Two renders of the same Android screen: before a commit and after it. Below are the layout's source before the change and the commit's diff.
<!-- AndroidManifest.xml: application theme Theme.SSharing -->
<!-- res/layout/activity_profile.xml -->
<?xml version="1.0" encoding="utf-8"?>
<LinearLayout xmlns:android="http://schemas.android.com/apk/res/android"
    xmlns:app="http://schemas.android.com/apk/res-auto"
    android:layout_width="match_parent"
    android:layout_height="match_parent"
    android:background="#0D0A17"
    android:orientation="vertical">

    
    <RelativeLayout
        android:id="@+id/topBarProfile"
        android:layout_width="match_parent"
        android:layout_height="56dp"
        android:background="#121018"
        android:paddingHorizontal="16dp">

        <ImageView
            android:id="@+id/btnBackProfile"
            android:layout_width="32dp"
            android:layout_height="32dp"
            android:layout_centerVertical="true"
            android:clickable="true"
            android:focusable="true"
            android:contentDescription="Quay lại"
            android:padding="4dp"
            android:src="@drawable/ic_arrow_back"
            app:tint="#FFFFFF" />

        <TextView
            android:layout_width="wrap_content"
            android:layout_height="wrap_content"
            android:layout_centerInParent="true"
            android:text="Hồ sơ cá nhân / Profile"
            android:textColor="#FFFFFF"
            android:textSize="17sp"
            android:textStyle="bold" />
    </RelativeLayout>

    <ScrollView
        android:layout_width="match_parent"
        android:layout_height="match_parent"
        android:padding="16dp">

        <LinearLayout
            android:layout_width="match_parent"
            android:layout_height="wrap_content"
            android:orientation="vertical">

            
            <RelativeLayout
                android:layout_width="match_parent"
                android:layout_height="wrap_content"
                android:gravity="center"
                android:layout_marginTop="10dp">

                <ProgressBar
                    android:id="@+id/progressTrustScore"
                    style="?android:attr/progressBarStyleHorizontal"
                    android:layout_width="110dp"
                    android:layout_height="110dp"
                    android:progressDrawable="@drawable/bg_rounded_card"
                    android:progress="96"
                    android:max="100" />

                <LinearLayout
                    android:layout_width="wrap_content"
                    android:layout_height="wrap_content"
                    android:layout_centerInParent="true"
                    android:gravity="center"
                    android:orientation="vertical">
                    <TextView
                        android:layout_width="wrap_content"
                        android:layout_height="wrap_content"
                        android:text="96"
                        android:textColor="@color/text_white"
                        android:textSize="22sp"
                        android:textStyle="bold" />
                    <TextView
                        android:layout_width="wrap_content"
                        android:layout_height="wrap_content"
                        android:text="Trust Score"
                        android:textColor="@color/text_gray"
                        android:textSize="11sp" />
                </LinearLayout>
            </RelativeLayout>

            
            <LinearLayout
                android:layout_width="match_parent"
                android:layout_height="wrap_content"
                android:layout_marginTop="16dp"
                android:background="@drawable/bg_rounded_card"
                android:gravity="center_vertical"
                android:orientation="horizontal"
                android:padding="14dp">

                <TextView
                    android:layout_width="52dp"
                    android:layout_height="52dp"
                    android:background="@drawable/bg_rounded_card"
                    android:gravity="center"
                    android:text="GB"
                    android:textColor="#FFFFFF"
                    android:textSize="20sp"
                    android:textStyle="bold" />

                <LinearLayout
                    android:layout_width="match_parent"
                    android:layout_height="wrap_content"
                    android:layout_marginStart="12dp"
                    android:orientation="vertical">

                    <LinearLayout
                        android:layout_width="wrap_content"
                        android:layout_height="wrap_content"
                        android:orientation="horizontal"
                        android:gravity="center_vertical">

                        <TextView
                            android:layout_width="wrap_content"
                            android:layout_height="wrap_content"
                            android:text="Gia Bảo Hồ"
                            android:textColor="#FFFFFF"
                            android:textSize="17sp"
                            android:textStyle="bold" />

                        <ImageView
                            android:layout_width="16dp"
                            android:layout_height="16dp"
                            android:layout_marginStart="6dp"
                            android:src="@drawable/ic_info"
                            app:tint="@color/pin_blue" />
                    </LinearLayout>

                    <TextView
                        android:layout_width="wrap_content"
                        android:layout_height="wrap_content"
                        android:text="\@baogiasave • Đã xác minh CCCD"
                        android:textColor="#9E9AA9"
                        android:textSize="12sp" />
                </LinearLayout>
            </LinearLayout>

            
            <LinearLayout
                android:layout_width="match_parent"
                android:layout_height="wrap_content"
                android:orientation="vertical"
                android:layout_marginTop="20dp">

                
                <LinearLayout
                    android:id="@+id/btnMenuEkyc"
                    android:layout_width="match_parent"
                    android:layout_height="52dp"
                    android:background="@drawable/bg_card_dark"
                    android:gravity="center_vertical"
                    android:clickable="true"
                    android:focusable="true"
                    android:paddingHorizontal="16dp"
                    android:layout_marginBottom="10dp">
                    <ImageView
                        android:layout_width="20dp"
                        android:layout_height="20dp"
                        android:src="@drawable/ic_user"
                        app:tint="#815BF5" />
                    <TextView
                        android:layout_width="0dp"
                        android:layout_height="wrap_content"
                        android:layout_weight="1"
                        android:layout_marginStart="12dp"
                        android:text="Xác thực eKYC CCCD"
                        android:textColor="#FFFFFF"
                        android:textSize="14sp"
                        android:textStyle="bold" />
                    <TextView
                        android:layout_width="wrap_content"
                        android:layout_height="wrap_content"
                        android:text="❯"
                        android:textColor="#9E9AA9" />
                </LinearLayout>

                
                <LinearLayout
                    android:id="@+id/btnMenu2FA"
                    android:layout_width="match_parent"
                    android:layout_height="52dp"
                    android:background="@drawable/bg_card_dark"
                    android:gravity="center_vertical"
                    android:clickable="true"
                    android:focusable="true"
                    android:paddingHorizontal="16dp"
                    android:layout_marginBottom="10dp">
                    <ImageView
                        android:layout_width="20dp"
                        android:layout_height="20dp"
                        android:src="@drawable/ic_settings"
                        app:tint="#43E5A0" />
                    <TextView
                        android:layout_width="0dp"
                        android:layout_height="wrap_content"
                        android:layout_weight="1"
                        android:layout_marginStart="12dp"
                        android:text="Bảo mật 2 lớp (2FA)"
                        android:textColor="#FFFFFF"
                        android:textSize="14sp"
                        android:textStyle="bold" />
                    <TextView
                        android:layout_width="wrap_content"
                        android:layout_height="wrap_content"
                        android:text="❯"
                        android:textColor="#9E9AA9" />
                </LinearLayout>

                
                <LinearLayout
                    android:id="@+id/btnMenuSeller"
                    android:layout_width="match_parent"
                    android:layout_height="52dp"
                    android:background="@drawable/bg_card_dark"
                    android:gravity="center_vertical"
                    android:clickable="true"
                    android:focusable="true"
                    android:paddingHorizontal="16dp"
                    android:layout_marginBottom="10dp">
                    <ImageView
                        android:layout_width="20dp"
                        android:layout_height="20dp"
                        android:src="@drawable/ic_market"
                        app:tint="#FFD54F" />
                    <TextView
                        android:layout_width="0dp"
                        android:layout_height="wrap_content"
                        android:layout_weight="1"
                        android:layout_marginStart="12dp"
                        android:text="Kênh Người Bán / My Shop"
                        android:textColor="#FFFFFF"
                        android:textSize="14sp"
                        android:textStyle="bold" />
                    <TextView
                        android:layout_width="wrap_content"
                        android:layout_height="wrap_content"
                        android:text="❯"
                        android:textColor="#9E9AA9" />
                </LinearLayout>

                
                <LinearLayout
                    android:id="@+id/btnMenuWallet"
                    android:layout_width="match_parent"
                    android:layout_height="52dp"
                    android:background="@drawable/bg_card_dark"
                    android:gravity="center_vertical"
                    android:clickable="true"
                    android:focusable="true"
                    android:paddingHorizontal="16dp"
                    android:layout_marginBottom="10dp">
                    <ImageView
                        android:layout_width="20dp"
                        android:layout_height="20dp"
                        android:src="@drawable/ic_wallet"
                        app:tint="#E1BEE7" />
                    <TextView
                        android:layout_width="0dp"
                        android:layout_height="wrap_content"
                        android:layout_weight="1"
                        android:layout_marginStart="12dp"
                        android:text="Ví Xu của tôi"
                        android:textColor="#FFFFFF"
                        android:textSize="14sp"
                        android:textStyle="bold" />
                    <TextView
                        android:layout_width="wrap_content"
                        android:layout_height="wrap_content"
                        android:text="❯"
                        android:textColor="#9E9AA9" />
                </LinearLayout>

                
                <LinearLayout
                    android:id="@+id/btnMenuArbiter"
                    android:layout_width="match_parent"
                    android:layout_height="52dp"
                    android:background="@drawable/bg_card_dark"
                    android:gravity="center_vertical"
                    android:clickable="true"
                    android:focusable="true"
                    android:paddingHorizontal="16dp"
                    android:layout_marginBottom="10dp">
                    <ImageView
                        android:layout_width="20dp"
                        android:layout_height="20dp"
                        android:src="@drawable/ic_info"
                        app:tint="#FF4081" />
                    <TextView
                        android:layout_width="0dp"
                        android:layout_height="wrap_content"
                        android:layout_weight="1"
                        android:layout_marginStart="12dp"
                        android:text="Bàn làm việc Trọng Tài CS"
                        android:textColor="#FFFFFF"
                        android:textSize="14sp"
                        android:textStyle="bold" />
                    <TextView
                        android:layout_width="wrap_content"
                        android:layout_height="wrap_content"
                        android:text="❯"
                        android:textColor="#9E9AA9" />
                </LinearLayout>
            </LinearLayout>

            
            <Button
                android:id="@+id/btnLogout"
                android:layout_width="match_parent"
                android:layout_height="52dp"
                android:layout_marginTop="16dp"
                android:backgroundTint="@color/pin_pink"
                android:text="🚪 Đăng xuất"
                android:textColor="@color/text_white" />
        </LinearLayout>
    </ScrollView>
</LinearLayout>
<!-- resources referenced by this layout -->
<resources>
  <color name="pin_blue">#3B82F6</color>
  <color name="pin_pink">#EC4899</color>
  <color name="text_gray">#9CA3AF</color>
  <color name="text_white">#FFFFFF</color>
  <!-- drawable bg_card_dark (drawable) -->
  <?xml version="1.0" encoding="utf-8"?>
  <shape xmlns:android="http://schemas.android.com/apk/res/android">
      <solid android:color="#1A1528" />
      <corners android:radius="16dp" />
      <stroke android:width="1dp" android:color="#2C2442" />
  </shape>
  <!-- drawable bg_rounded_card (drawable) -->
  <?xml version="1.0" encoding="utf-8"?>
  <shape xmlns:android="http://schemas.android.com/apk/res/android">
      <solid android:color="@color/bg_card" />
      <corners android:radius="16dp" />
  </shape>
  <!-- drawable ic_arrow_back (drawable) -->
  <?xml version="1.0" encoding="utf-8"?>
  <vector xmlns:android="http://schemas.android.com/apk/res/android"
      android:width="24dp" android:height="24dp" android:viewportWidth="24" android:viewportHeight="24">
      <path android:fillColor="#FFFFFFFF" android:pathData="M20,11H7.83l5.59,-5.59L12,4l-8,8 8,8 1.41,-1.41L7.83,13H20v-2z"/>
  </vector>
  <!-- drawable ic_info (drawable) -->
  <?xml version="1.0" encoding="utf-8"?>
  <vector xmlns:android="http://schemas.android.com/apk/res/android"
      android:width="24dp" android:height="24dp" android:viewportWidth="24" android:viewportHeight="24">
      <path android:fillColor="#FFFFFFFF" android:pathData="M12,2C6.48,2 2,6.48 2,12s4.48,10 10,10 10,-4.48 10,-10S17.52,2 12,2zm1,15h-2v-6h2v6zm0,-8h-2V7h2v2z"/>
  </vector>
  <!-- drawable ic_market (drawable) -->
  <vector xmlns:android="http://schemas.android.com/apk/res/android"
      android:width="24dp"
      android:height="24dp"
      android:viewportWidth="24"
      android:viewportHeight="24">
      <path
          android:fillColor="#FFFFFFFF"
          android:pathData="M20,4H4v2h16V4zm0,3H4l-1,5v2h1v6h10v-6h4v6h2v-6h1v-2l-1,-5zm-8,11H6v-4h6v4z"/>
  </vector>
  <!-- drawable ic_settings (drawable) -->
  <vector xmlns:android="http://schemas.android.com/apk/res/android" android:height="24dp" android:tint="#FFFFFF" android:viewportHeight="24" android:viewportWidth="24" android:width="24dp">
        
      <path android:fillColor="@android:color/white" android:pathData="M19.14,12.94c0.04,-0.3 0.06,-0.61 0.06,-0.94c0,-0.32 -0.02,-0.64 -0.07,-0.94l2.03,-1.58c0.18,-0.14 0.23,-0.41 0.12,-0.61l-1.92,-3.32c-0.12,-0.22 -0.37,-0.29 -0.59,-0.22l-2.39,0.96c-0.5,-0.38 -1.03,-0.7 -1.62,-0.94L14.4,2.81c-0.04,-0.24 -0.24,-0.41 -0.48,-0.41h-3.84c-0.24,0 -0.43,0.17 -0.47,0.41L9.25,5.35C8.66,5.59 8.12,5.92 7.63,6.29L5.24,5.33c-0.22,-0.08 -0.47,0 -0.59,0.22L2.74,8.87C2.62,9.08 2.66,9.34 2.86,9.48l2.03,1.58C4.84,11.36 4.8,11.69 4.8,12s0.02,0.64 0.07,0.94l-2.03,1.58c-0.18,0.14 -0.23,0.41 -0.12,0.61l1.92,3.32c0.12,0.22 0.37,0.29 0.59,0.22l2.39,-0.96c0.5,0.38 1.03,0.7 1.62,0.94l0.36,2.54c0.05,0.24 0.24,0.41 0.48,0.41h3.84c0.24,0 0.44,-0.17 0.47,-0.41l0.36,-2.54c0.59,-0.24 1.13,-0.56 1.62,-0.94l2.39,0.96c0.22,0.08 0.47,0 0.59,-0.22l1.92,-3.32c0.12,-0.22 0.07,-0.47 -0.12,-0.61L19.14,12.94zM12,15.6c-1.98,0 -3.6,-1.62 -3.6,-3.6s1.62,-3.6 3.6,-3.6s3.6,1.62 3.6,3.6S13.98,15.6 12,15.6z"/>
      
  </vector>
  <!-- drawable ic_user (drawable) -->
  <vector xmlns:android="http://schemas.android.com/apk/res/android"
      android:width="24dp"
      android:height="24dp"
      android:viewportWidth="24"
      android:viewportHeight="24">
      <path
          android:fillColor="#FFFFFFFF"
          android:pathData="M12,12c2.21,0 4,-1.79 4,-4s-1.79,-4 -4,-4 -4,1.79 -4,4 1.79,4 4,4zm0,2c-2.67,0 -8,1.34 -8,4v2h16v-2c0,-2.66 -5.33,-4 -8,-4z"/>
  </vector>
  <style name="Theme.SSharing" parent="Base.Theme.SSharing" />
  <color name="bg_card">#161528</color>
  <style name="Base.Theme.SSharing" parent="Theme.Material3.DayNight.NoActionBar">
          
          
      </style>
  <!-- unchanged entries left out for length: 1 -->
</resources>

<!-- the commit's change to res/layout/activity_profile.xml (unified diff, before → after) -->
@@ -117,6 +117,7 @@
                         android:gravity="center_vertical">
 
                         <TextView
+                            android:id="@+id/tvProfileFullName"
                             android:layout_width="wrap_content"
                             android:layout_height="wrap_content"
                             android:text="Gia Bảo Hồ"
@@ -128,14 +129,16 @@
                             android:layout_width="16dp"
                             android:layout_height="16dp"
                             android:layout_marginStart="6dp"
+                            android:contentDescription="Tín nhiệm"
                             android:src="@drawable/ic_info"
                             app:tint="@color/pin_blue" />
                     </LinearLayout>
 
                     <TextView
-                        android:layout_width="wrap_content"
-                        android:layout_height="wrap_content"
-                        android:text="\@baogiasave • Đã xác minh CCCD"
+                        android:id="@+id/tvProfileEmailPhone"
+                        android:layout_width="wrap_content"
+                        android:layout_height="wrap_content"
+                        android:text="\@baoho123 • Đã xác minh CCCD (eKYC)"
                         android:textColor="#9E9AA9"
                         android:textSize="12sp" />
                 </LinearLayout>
■ ■ ■
Using the material above, state how many lines include the string "orientation". Answer with a single number.

### ANSWER BOX
7